NC Pre-K Children Outpace Normal Expectations through Kindergarten
Students who were enrolled in the NC Pre-K Program are making significant gains across all areas of learning through the end of kindergarten, according to a new report from scientists at UNC’s Frank Porter Graham Child Development Institute (FPG).
“Students made progress on most skills through kindergarten at an even greater rate than would be expected for normal developmental growth,” said Ellen Peisner-Feinberg, director of FPG’s National Pre-K and Early Learning Evaluation Center. Peisner-Feinberg pointed to significant gains throughout this period in students’ language and literacy skills, math skills, general knowledge, and behavior.
“Although children made gains over the entire period from the beginning of pre-k through the end of kindergarten, there were differences in the amount of gains each year,” she said. “In pre-k, for instance, there was a relatively greater rate of growth on some measures of language and literacy skills, as well as on basic self-knowledge and social skills.”
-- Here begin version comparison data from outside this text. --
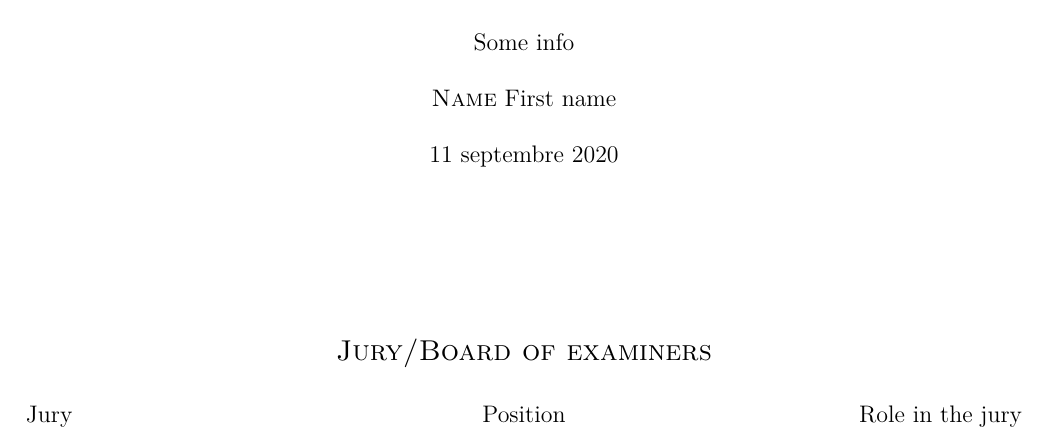
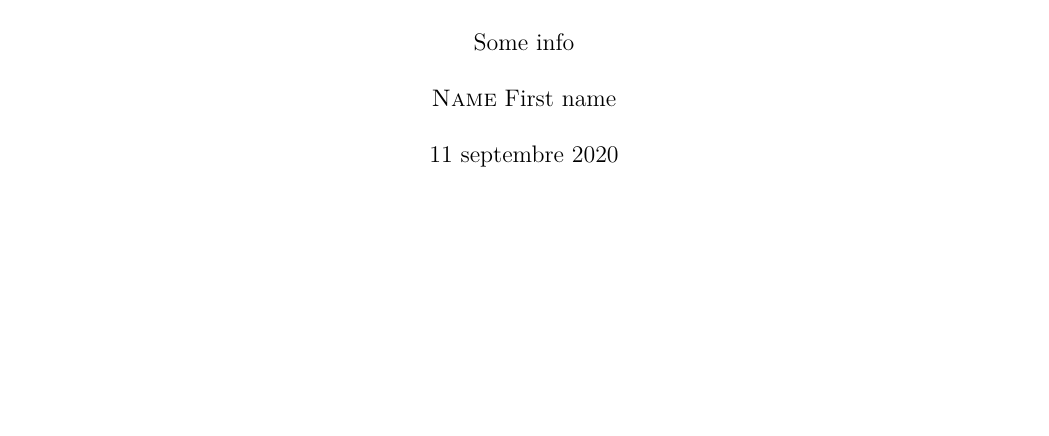
Before and after one commit to FlorentBurdairon/LaTeX_Template_Report, a LaTeX document (latex_src/0_main.tex, which reads latex_src/4_front_page.tex): part of page 1 of 5, cut so that both start at the same text, the shorter picture padded with empty space. Compiled offline with pdfLaTeX.

Commit message:
Changements cosmetiques page de garde
Et changement nom dossier figures dans main.tex

```diff
--- a/latex_src/0_main.tex
+++ b/latex_src/0_main.tex
@@ -22,7 +22,7 @@
 \numberwithin{table}{section}
 %----------------------------------------------------------------------------
 % Default path for figures
-%\graphicspath{{images/}}
+\graphicspath{{../figures/}}
 %----------------------------------------------------------------------------
 % Definition of headers and footers
 %\pagestyle{fancy}
--- a/latex_src/4_front_page.tex
+++ b/latex_src/4_front_page.tex
@@ -33,12 +33,11 @@
 
         \@date % maybe update
 
-        \vspace*{3cm}
+%        \vspace*{3cm}
 
+%        \centering{\Large{\textsc{Jury/Board of examiners}}}
 
+%        \vspace*{0.5cm}
 
-        \centering{\Large{\textsc{Jury/Board of examiners}}}
+%        \textline[t]{Jury}{Position}{Role in the jury}
 
-        \vspace*{0.5cm}
-
-        \textline[t]{Jury}{Position}{Role in the jury}
```
Also changed, not shown: latex_src/4_front_page.tex (21 more changed lines).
Peisner-Feinberg leads the FPG team that has studied the NC Pre-K Program and provided it with recommendations for more than a dozen years. Since the statewide program’s inception as “More at Four” in 2001, it has served over 292,000 at-risk 4-year-olds, helping to prepare them for kindergarten.
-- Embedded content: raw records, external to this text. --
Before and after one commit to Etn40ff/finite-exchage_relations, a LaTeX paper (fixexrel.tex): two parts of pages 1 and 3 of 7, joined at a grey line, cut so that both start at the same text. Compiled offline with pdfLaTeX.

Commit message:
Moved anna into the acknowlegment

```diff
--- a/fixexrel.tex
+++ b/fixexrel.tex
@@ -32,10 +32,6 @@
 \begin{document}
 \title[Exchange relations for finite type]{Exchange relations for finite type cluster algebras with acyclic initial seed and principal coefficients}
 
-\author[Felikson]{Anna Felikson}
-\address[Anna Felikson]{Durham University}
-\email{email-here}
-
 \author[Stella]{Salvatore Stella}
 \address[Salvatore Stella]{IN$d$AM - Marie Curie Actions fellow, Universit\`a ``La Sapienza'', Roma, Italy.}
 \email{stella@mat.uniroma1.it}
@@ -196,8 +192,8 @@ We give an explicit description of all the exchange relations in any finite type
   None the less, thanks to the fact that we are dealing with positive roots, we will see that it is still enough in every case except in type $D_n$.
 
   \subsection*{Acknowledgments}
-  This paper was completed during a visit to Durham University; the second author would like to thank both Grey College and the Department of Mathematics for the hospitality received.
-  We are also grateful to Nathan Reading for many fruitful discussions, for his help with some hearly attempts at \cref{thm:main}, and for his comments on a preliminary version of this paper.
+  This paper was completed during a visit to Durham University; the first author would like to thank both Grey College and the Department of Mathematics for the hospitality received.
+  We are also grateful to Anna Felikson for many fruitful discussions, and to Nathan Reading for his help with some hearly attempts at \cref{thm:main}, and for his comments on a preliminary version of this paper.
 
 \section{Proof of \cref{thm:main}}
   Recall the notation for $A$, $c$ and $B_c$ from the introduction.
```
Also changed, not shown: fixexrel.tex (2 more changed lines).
Throughout this time, FPG researchers have provided annual evaluation studies of NC Pre-K’s outcomes. Peisner-Feinberg’s new end-of-kindergarten findings dovetail with her prior research in North Carolina, which also suggests that children enrolled in the state’s pre-k program continue to make gains even after leaving it.
“Earlier studies have shown that at the end of third grade, children from low-income families who had attended pre-k had higher reading and math scores on the North Carolina end-of-grade tests than similar children who had not attended the state’s program,” she said. The vast majority of the program’s students are from low-income families.
Prior evaluations of NC Pre-K also revealed that children with lower levels of English proficiency made greater gains than their peers while in the program. Peisner-Feinberg’s new findings show that this continues to hold true through their first year of elementary school.
“In most areas of language and literacy skills, math skills, and general knowledge, children with lower levels of English proficiency make the greatest gains through kindergarten,” she said.
In 2013–2014, the NC Pre-K Program served almost 30,000 children in nearly 2,000 classrooms, yet still maintained an average class size of only 16 children. According to Peisner-Feinberg, the majority of the NC Pre-K sites achieved the highest five-star licensing level.
She also explained that an important and continuing trend in the NC Pre-K Program has been a steady improvement in the levels of teacher education and credentials. More teachers in the program than ever before hold B-K (birth-kindergarten) licenses, bachelors degrees, or higher degrees.
“Classroom practices were of higher quality when teachers had B-K licenses,” she added.
The NC Department of Health and Human Services houses the Division of Child Development and Early Education (DCDEE) and reports the results of FPG’s evaluations to the state legislature each year.
“It is certainly affirming that this research validates that our investments in NC Pre-K continue to result in significant positive educational outcomes and are making a difference for North Carolina’s young children,” said DCDEE director Rob Kindsvatter.